Artist Matt Kish is hooked on the classics, capturing Herman Melville’s “Moby-Dick” in more than 500 thought-provoking illustrations.
While his classmates at Marion L. Steele High School in Amherst were practicing foul shots and playing video games, Matt Kish was happily ensconced in his bedroom, poring over favorite passages from Moby-Dick. His ardor for Herman Melville’s tale of Captain Ahab’s pursuit of history’s most famous marine mammal never waned. So, on Aug. 5, 2009, Kish embarked on his own journey. The Beavercreek-based illustrator began creating images based on the classic novel, using a variety of mediums and often incorporating pages from discarded manuals and old books. He made one piece of art a day for 18 months — each coinciding with a page of the Signet Classic paperback edition. After getting Moby-Dick In Pictures: One Drawing for Every Page published in 2011, Kish applied his talents to another literary favorite, Heart of Darkness. He created an illustration for each page — 100 in all. That book was published in October. We recently talked with the 44-year-old illustrator about the novels that inspired him and his grueling creative process.

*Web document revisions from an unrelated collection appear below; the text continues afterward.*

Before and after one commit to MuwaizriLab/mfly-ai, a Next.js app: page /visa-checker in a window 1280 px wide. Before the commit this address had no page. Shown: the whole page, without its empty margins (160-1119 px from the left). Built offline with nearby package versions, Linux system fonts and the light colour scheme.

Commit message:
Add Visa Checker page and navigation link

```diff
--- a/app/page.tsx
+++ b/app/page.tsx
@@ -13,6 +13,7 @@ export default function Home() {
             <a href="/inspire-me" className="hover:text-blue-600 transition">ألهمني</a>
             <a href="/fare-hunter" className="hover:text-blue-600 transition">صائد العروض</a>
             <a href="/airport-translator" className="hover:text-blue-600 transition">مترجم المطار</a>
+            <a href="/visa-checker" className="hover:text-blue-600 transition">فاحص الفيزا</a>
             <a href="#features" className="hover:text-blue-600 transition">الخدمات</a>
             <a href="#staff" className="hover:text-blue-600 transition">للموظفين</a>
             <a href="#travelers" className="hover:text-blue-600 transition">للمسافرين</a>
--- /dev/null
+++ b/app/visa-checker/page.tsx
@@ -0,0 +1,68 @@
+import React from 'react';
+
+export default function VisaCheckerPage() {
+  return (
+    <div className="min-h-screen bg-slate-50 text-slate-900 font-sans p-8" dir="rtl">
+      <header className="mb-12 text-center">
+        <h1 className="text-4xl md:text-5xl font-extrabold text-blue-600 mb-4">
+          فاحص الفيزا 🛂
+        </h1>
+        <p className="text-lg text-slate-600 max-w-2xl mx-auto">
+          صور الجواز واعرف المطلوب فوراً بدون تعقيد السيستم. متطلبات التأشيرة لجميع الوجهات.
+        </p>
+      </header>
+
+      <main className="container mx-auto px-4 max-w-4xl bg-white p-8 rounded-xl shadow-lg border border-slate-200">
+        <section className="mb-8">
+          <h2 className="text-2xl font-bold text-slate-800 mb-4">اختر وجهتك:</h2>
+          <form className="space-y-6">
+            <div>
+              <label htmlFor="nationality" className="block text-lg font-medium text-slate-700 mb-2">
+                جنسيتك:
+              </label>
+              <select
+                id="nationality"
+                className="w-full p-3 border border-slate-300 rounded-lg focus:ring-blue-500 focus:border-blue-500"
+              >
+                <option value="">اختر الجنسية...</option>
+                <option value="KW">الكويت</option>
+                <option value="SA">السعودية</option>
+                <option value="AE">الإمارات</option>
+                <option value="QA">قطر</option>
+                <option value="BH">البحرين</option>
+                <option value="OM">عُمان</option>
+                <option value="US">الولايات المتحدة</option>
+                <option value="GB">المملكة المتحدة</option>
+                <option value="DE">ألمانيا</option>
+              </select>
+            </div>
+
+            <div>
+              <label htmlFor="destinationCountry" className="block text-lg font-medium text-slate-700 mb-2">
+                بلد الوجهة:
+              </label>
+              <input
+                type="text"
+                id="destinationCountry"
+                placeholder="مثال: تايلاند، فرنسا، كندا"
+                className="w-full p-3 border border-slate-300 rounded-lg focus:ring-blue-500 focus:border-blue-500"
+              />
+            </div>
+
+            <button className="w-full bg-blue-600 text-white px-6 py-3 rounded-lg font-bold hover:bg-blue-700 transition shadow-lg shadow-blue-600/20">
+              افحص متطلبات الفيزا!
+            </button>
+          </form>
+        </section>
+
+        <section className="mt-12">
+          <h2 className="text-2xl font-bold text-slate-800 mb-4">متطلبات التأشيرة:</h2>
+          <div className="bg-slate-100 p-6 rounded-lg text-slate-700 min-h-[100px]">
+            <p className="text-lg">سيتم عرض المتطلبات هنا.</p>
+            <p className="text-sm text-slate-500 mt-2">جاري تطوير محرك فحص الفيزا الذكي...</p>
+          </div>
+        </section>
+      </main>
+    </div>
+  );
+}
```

So, unlike so many of us, you never relied on CliffsNotes to tackle your high school reading list?
Well, no, I always loved reading. But my first introduction to Moby-Dick was purely a visual one that happened when I was 8. On Saturday afternoons, my father used to drop me off at my grandmother’s house while he ran errands. Usually, I’d sit in front of the TV and watch monster movies. But one day, he was late picking me up, and the movie “Moby Dick,” starring Gregory Peck, came on. I was actually a little bored… But I kept watching because there was nothing else to do. Soon, the screen filled with these images of a white whale. They blew me away. My father explained to me that the movie was based on a book and bought me an abridged version for kids. One of the notable things I loved was that every page of text was faced with an illustration.
Moby-Dick and Heart of Darkness seem like two very different novels. What drew you to them?
Literally, everything one might need to know to make one’s way through life is contained in some way within these books — the light and the dark, the good and the bad. On the surface, Moby-Dick appears to be just the story of a man’s obsession with chasing a whale and the adventure that goes along with that. But there’s also this vast mosaic of ideas that Melville touches on — religion, spirituality, sexual identity, brotherly love, the history of the United States, God, humor. Heart of Darkness came to me much later in life, when I was a high school senior. A friend of mine had gone off to college, and recommended it. Joseph Conrad’s novel is the flip side of Herman Melville’s coin. Moby-Dick is a story of hope. Heart of Darkness presents a very jaundiced look at the horror of human existence.
How did you come up with putting an artistic spin on these classic texts?
The year 2009 was a major turning point in my life. I had just turned 40 and been working as a librarian for the Dayton Metro Library system. I began to think it was time for me to stop making art. I’d always liked to draw but never had any real financial success doing it. So, I decided to do one incredibly stupidly ambitious thing: Create one illustration for every page of Moby-Dick, the book that means so much to me. I thought that at the end, if I finished, I would have a stack of drawings that I would be able to look at and feel very proud of and that would be it.
Your work on Moby-Dick in Pictures, 552 illustrations, seems to be quite a commitment. How daunting was it?
I spent a lot of time laughing madly to myself as I spent all of my free time sitting alone in a closet that serves as my home studio. What kept me going was pure obsession. I followed a kind of tunnel vision, becoming so immersed that everything else fell by the wayside. I am deeply indebted to my wife, Ione Damasco, for doing the shopping, the dishes and the laundry, mowing the lawn and offering the support I needed to keep going.
What in your opinion makes a book withstand the test of time?
There has to be universality to the story. We need to see ourselves in these books. Like Moby-Dick  and Heart of Darkness , they have to speak to us no matter when they were written. They are, in a sense, a mirror we can hold up and see our own lives reflected in.
What’s next? Are there any other books you’d like to do this with?
I’m planning that the third in my trinity of books will be A Voyage to Arcturus, an obscure novel published in 1920 by David Lindsay. ... [It] tells the story of a man from Earth who travels to the planet Arcturus. In each chapter, he meets a new being who represents a different philosophy or religious conviction. Based on his conversations, the Earthling begins questioning his own belief system. I hope 21st-century readers will be as riveted as I am with the plot.
For more information about the art of Matt Kish, visit matt-kish.com.